Segment Start: Listed entries
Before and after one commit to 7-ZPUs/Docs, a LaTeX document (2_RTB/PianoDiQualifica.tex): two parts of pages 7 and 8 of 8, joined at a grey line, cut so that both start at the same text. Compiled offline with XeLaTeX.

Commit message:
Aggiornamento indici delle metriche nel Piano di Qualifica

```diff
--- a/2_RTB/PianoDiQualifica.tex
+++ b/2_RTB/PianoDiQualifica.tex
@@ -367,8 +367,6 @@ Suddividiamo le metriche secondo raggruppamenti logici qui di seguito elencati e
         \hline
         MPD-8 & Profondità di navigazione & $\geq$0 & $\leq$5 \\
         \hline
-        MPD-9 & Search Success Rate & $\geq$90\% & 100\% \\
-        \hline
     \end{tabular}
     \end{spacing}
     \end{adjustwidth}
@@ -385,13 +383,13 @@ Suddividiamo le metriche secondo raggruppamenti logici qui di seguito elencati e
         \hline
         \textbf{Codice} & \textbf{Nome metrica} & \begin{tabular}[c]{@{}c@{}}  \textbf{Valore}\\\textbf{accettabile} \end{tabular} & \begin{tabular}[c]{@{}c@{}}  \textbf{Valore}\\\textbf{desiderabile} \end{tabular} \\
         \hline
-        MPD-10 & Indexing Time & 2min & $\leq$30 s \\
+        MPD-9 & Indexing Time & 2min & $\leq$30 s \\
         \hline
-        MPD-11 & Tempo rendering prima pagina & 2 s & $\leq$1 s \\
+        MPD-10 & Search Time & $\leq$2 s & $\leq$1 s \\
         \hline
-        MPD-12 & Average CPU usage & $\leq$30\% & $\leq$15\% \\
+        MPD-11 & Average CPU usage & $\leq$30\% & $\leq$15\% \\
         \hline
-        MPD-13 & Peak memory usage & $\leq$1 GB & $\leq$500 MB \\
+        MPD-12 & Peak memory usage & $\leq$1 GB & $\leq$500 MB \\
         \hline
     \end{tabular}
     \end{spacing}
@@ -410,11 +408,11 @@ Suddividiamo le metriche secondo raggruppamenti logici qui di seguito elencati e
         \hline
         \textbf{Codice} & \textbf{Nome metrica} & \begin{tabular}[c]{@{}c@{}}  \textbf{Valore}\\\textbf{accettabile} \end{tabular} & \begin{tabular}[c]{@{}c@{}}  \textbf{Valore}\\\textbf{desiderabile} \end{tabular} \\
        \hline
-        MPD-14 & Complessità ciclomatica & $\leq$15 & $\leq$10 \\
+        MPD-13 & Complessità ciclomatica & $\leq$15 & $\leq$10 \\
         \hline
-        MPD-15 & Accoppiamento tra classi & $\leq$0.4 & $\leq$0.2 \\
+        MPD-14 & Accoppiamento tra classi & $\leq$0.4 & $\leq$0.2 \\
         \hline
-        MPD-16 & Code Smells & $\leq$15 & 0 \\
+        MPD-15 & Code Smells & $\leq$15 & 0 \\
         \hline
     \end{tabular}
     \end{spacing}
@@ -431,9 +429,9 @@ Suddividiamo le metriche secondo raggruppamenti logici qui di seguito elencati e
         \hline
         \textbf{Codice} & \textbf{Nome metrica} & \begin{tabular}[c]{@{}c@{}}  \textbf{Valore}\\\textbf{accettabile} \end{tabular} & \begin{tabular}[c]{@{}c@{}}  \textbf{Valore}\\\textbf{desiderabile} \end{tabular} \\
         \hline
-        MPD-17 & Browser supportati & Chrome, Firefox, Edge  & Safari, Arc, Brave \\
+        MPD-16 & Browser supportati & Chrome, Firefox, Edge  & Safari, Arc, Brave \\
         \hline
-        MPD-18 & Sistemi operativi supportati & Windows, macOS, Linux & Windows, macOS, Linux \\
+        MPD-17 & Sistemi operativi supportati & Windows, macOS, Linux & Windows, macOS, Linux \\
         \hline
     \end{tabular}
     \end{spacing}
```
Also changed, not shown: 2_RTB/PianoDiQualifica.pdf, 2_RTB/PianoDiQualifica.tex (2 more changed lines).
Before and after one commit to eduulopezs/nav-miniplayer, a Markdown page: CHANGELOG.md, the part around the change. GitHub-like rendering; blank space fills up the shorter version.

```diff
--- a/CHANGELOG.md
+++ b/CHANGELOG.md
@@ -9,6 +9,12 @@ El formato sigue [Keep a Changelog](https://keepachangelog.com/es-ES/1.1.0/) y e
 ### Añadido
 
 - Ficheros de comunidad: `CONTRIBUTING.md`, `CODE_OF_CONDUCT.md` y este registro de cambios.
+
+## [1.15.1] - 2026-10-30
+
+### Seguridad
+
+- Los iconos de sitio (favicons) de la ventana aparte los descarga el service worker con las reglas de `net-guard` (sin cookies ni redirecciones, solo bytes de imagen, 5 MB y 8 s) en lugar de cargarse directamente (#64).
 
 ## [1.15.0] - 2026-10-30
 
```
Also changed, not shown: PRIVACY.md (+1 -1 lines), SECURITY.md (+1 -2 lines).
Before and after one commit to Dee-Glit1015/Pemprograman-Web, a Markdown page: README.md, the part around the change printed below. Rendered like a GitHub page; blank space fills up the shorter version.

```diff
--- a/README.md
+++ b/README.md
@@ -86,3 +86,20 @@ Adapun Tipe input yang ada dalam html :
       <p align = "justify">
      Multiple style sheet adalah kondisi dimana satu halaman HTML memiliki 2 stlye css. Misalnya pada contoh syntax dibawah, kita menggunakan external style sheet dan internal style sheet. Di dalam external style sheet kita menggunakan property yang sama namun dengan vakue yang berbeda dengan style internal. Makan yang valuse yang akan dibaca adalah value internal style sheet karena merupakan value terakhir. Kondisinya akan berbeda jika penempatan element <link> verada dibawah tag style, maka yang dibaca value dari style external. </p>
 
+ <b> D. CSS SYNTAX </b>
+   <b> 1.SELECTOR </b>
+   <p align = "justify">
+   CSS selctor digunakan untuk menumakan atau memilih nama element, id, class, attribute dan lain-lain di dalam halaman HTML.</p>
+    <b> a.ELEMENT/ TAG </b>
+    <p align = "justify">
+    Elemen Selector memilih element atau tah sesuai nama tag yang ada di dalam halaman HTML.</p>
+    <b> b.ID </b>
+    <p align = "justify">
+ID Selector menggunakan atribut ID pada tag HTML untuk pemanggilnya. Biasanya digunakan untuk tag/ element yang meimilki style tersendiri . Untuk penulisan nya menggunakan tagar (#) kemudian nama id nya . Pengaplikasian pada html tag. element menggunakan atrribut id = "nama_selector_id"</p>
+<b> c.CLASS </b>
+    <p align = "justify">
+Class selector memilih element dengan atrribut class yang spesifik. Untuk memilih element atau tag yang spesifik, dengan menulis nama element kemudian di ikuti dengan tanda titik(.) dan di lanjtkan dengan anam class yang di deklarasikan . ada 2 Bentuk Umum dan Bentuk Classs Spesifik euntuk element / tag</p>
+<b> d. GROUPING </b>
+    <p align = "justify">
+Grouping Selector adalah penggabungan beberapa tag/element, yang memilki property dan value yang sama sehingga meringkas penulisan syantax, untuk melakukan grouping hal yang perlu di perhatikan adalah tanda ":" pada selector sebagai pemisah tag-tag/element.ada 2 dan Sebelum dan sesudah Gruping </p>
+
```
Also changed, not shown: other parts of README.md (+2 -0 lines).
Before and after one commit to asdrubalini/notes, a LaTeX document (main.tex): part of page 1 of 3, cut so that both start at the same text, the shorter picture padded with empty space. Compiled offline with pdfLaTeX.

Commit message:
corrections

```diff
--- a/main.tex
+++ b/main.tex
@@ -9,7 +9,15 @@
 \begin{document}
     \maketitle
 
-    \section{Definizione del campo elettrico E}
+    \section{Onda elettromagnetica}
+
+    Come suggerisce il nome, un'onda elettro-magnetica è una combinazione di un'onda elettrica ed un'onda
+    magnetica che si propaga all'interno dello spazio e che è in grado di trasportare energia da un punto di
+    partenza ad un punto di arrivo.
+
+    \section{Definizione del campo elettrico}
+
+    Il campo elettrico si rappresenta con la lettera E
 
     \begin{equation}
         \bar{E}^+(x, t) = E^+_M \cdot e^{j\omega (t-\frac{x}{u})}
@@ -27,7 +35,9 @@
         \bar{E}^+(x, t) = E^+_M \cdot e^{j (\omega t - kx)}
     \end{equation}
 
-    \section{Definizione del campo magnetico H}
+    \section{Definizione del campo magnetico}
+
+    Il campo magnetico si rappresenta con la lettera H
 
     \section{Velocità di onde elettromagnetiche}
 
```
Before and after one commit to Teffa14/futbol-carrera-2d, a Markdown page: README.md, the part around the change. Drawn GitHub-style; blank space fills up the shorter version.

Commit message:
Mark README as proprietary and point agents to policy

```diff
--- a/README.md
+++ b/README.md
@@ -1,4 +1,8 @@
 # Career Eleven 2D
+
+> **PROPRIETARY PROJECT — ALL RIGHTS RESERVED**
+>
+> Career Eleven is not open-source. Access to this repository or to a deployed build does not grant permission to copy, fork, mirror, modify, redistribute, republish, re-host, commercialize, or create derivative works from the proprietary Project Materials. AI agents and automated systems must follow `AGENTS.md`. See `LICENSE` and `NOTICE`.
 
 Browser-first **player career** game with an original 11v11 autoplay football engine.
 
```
Segment End: Listed entries
● Activity: Track down every line in the entries that includes the string "PianoDiQualifica", and copy it.

● Response to this exercise:
Before and after one commit to 7-ZPUs/Docs, a LaTeX document (2_RTB/PianoDiQualifica.tex): two parts of pages 7 and 8 of 8, joined at a grey line, cut so that both start at the same text. Compiled offline with XeLaTeX.
--- a/2_RTB/PianoDiQualifica.tex
+++ b/2_RTB/PianoDiQualifica.tex
Also changed, not shown: 2_RTB/PianoDiQualifica.pdf, 2_RTB/PianoDiQualifica.tex (2 more changed lines).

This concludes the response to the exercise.